Every few months, the user interface and user experience design have some or the other kind of advancements and those advancements become the most trendy thing of that year. This year, one such trend is the rounded corners. Is everybody trying to swap the sharp-cornered buttons with rounded corners?
In the past few months, rounded corners have become more of an industry standard rather than a design trend. Rounded corners have not only become common on software interfaces but also on hardware product designs. But why are rounded corners so popular? Is it true that rounded buttons have better usability? How do professional UI/UX Designers make a decision here? These are probably minuscule decisions, but they play a big part in the usability of a design.
Is it easy to recognize buttons with round corners?
It is true that rounded corners are better to look at and easy on the eyes. A simple example is of cards. When you put them in a line, it is much easier to tell the number of cards. This happens when they have rounded corners. Sharp corners will make these cards look identical and will not attract a lot of attention. The round corners act as a distinguishable edge and guide our eyes to acknowledge the visual differences. Rounded corners are also said to perform a lot better in a grid layout than sharp-cornered buttons.
Using Fully Rounded Buttons
If the interface has enough space, then the fully rounded buttons are a good choice. Spotify does this by using fully rounded green buttons on its web and mobile app. These buttons have successfully guided users on call-to-action buttons. This works for Spotify as the user experience is surrounded by play: music, podcasts etc. The primary interaction is simple and straightforward. It is extremely easy to distinguish fully-rounded buttons on albums. This will encourage the user to tap on “play”.
But fully rounded buttons won’t work when:
- They look like tags. When you design a fully-rounded button and make it look like a tag, it will only confuse the user. The user will not be able to decide if its a button or a filter.
- Displaying nested options. There is a chevron icon on a fully rounded button which will show that there are nested buttons available. This will limit the size of the chevron icon. The area to click on is pretty small. Using a semi-rounded button might work. This will act as a pop-up button. The available options will be shown upon clicking, which is much more effective. Apple doesn’t really support using rounded buttons as action buttons.
- Stacking. If you have a data table with 10 rows and each row has a rounded button that will make it look like a primary action button. Users will only be able to concentrate if you manage to minimize the presence of buttons.
Rounded Corners are more Aesthetically Pleasing
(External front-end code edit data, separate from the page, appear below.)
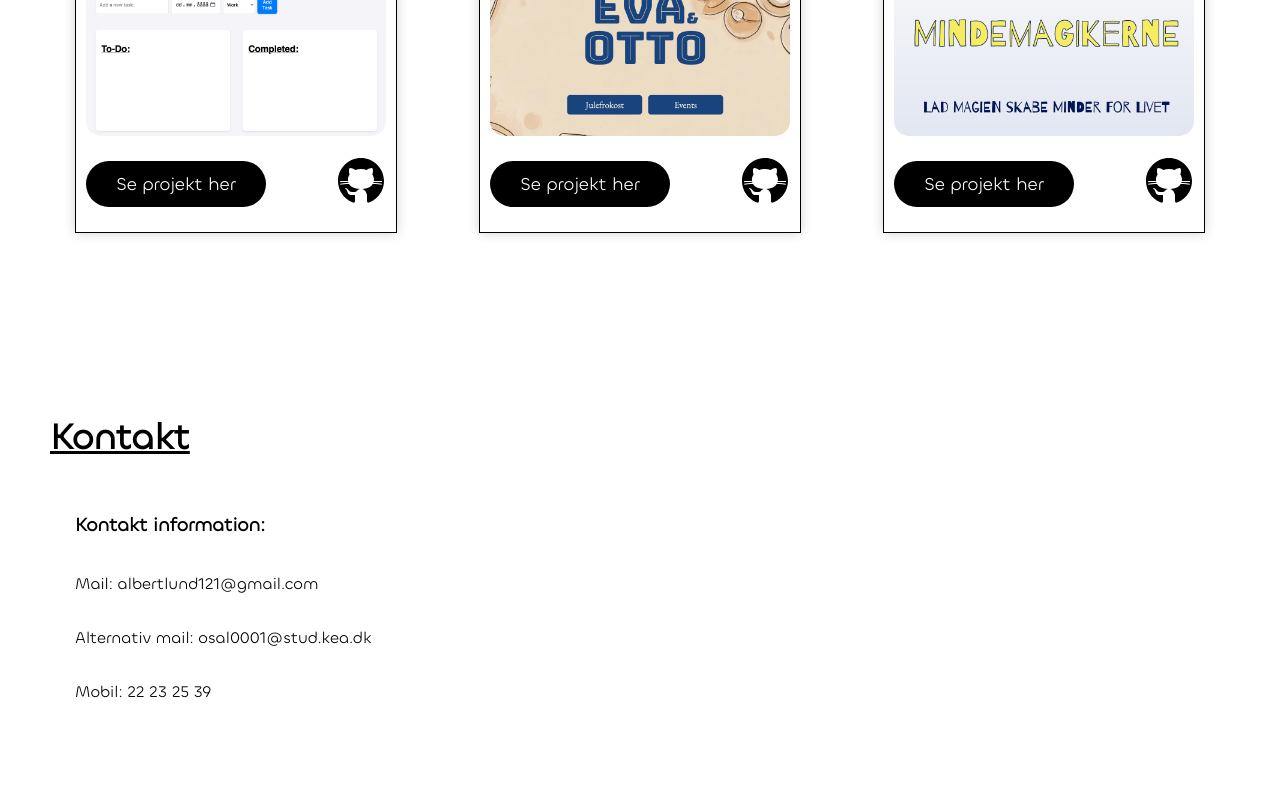
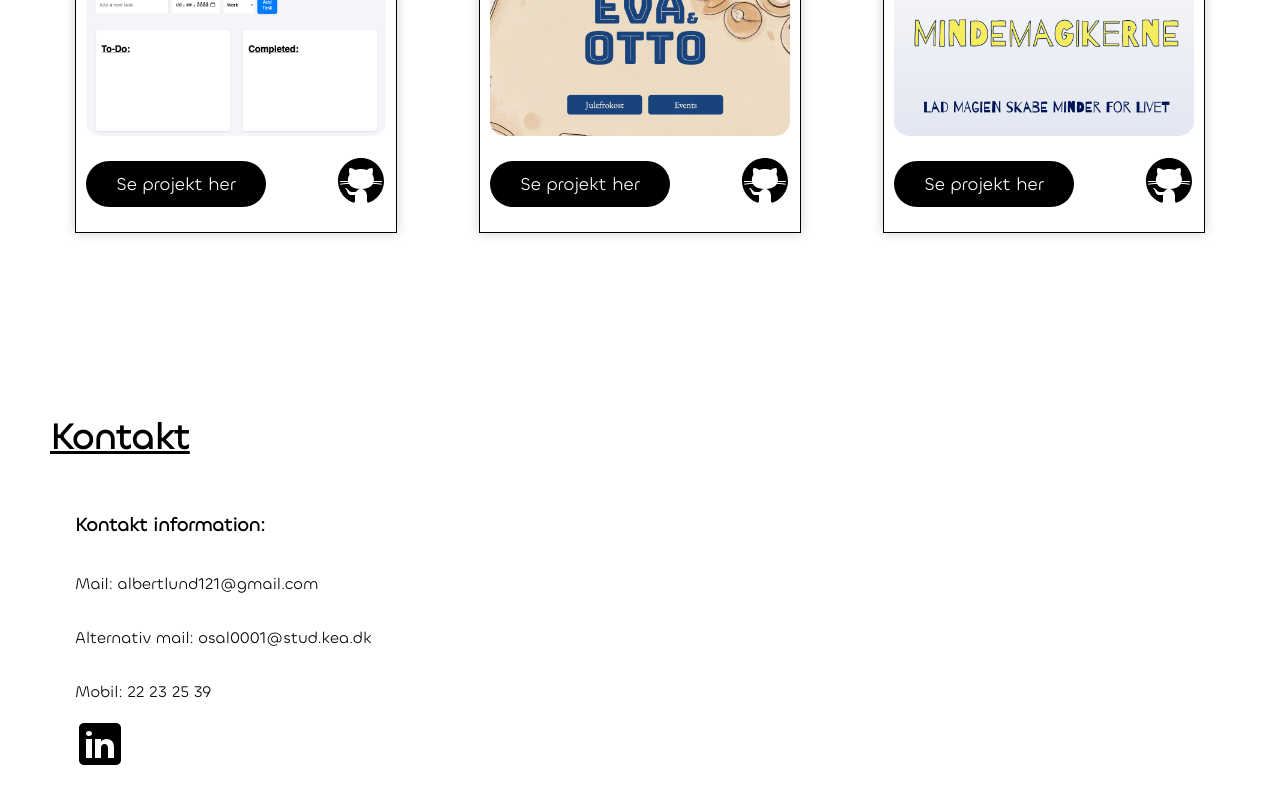
Before and after one commit to oscarlund121/digital-ans-gning-2.0, a plain HTML site: page index.html in a window 1280 px wide. Shown: the part 2343-3143 px from the top of the page. Before the commit the page ends 3087 px from the top, so only its background shows below. Drawn offline with nearby package versions, Linux system fonts and the light colour scheme.

Commit message:
linkedin

```diff
--- a/index.html
+++ b/index.html
@@ -134,6 +134,7 @@
       <p>Mail: albertlund121@gmail.com</p>
       <p>Alternativ mail: osal0001@stud.kea.dk</p>
       <p>Mobil: 22 23 25 39</p>
+      <a href="https://www.linkedin.com/in/oscar-lund/"><img class="project-svg" src="img/linkedin.svg" alt=""></a>
     </div>
   </section>
 
```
It is true, rounded corners look more aesthetically pleasing and also look modern. This trend of making use of fully-rounded corners in the user interface started with mobile apps and slowly went into being for the web as well. What rounded corners do really well is that they communicate optimism and openness along with providing a sense of simplicity. It all makes sense why so many design systems have recently adapted to rounded corners. Many brands and design systems have used rounded corners as icons and buttons.
Google Chrome browser was updated very recently and the first thing I noticed was the use of a fully rounded address bar. This is where Google has managed to merge the functionality with the search bar on the mobile app. A brief view of the search results will also be provided while you type even before landing on a new page. Even other updated Google apps like Calendar and Drive also have round shapes.
There is no right decision to be made here. Adapting rounded corners completely depends on what a brand is trying to communicate with its design. The rounded corners will only add a certain degree of simplicity and sophistication along with making the overall design more appealing and easy-to-understand. To get the right guidance on rounded corners, design trends and any UI & UX design related information, check out our Portfolio to see our work.
Keval Padia is the founder & CEO of Nimblechapps, a fast-growing mobile app development company. The current innovation and updates of the field lures him to express his views and thoughts on certain topics.